All of these telescopes, however, lack the ability to detect blue and UV wavelengths — Euclid is also too shallow to capture the specific shapes of different galaxies, and WFIRST is limited to infrared. Using a superpressure balloon-borne telescope can fill these gaps.

SuperBIT can detect blue and UV light in part because of its narrow aperture. Its opening is made as small as possible without distorting the image — any smaller and light diffracting through the aperture would reduce the image’s sharpness. This process is known as diffraction-limited imaging.
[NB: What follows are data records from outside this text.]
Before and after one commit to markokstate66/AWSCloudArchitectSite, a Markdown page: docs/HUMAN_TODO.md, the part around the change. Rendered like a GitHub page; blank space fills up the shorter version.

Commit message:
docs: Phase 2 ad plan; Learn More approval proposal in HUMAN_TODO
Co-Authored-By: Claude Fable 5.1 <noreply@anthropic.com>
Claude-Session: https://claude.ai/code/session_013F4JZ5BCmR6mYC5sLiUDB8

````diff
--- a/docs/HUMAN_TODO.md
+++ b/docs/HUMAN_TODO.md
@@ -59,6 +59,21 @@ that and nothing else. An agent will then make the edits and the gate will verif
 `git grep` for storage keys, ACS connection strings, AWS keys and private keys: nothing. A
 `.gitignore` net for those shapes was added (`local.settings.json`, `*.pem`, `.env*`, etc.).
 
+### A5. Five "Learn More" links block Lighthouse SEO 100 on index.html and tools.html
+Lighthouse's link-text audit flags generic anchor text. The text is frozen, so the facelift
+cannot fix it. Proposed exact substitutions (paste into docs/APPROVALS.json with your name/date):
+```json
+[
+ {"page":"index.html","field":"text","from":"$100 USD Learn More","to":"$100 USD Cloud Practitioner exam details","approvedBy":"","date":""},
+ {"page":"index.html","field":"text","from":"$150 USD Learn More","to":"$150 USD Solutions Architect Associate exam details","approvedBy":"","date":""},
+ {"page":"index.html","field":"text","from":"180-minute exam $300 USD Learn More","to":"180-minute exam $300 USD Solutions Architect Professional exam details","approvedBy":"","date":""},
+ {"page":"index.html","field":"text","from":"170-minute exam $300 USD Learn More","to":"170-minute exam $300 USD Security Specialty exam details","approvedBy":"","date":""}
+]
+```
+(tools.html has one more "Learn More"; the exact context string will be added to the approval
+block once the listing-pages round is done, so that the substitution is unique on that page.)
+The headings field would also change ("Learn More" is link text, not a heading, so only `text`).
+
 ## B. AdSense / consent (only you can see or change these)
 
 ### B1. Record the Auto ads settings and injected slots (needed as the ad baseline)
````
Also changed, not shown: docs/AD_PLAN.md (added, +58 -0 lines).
Dr. Javier Romualdez, a postdoctoral researcher at Princeton University working on SuperBIT who also previously worked on the telescope at U of T, spoke to The Varsity about the advantages of SuperBIT. He explained how diffraction-limited imaging was managed by ensuring that the telescope’s optics achieve and maintain stability.
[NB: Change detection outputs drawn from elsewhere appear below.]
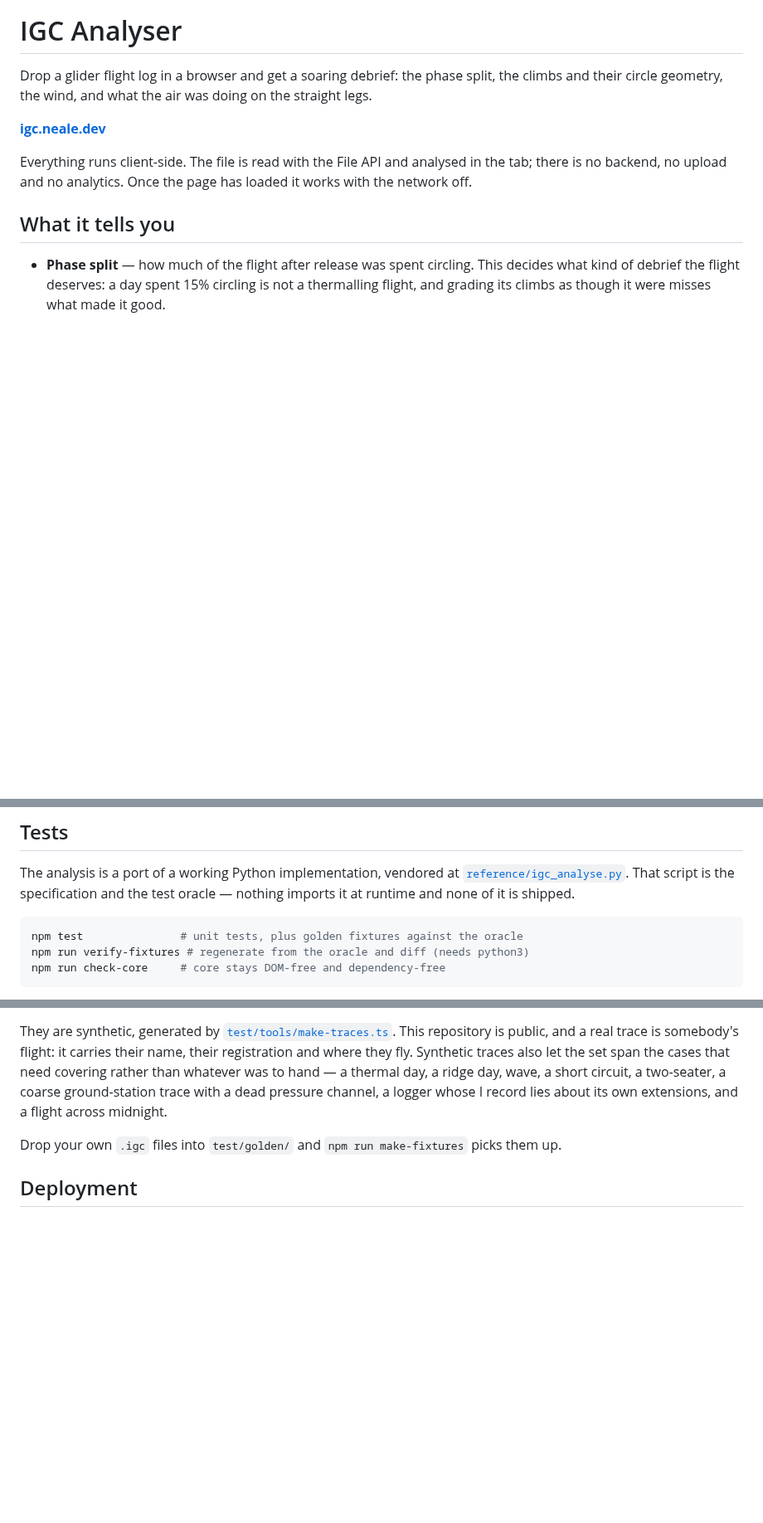
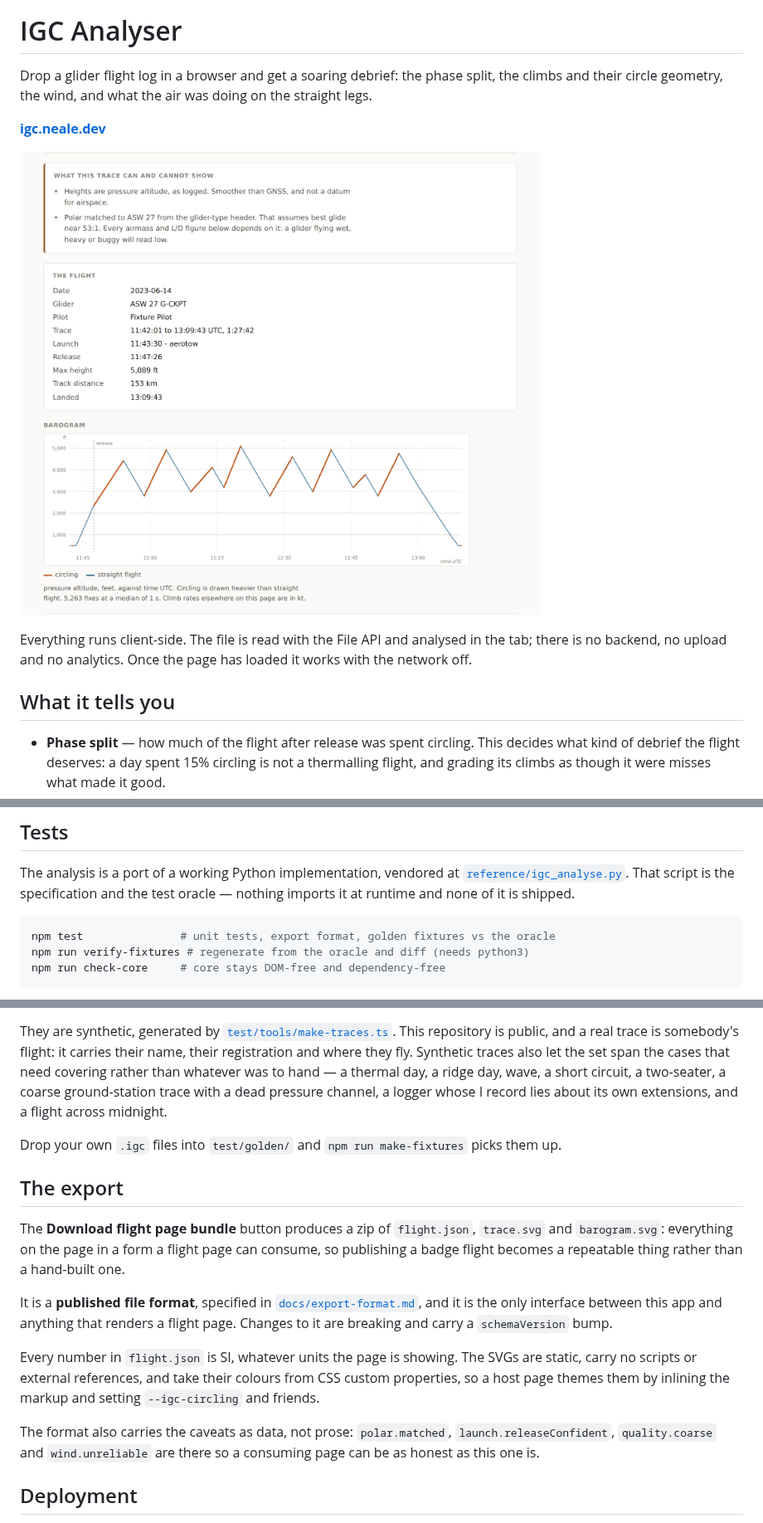
Before and after one commit to nealedj/igc-analyser, a Markdown page: README.md, 3 parts joined by grey strips. Shown at 83% size. Rendered like a GitHub page; pictures changed too: docs/screenshot.png (added); blank space fills up the shorter version.

````diff
--- a/README.md
+++ b/README.md
@@ -5,6 +5,8 @@ split, the climbs and their circle geometry, the wind, and what the air was
 doing on the straight legs.
 
 **[igc.neale.dev](https://igc.neale.dev)**
+
+![The analyser: the data-quality panel, the flight summary, and the barogram with circling picked out](docs/screenshot.png)
 
 Everything runs client-side. The file is read with the File API and analysed in
 the tab; there is no backend, no upload and no analytics. Once the page has
@@ -72,7 +74,7 @@ The analysis is a port of a working Python implementation, vendored at
 the test oracle — nothing imports it at runtime and none of it is shipped.
 
 ```bash
-npm test               # unit tests, plus golden fixtures against the oracle
+npm test               # unit tests, export format, golden fixtures vs the oracle
 npm run verify-fixtures # regenerate from the oracle and diff (needs python3)
 npm run check-core     # core stays DOM-free and dependency-free
 ```
@@ -95,6 +97,27 @@ lies about its own extensions, and a flight across midnight.
 Drop your own `.igc` files into `test/golden/` and `npm run make-fixtures`
 picks them up.
 
+## The export
+
+The **Download flight page bundle** button produces a zip of `flight.json`,
+`trace.svg` and `barogram.svg`: everything on the page in a form a flight page
+can consume, so publishing a badge flight becomes a repeatable thing rather
+than a hand-built one.
+
+It is a **published file format**, specified in
+[`docs/export-format.md`](docs/export-format.md), and it is the only interface
+between this app and anything that renders a flight page. Changes to it are
+breaking and carry a `schemaVersion` bump.
+
+Every number in `flight.json` is SI, whatever units the page is showing. The
+SVGs are static, carry no scripts or external references, and take their
+colours from CSS custom properties, so a host page themes them by inlining the
+markup and setting `--igc-circling` and friends.
+
+The format also carries the caveats as data, not prose: `polar.matched`,
+`launch.releaseConfident`, `quality.coarse` and `wind.unreliable` are there so
+a consuming page can be as honest as this one is.
+
 ## Deployment
 
 Pushes to `main` build and publish to GitHub Pages via
````
Also changed, not shown: docs/export-format.md (added, +363 -0 lines), 9 other files.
“[With this stability], we are not limited by… optical misalignment or imperfections in the mirror. We are actually limited by the physical size of the telescope, which is where you want to be.”

What are SuperBIT’s current challenges?

A major limitation of SuperBIT is its lower resolution compared to that of the Hubble. “The resolution is a statement about how fine a detail you can get within a single picture. Because Hubble has a lot larger mirror, and is a lot more sensitive, you can actually have a lot higher spatial resolution,” said Romualdez.

Astronomers can get around this issue by taking the same image repeatedly to get a wider field with comparable resolution. 

Another constraint is SuperBIT’s maintenance requirements. Its gondola, for instance, needs to be able to self-regulate power, charge batteries, calibrate optics, and prevent damage to the optical components.

The project also needs an effective method to send compressed data down to waiting researchers on the ground. Researchers also need to create a backup system to recover full data payload in the event it becomes irrecoverable. 

Next steps with the SuperBIT during the COVID-19 pandemic

SuperBIT is scheduled for a three-month super-pressure balloon flight from Wanaka, New Zealand in 2021. Due to the COVID-19 pandemic, the Italian collaborators on the SuperBIT have had more time to work on the telescope.

“They have actually moved their estimates for the telescope forward rather than backward,” said Romualdez. The longest flight they have done with a super-pressure balloon was 54 days back in 2009.

Hopefully, SuperBIT can be used to further understand the increase in mass and number of cosmic structures, which in turn sheds some light on open questions, such as the nature of dark energy.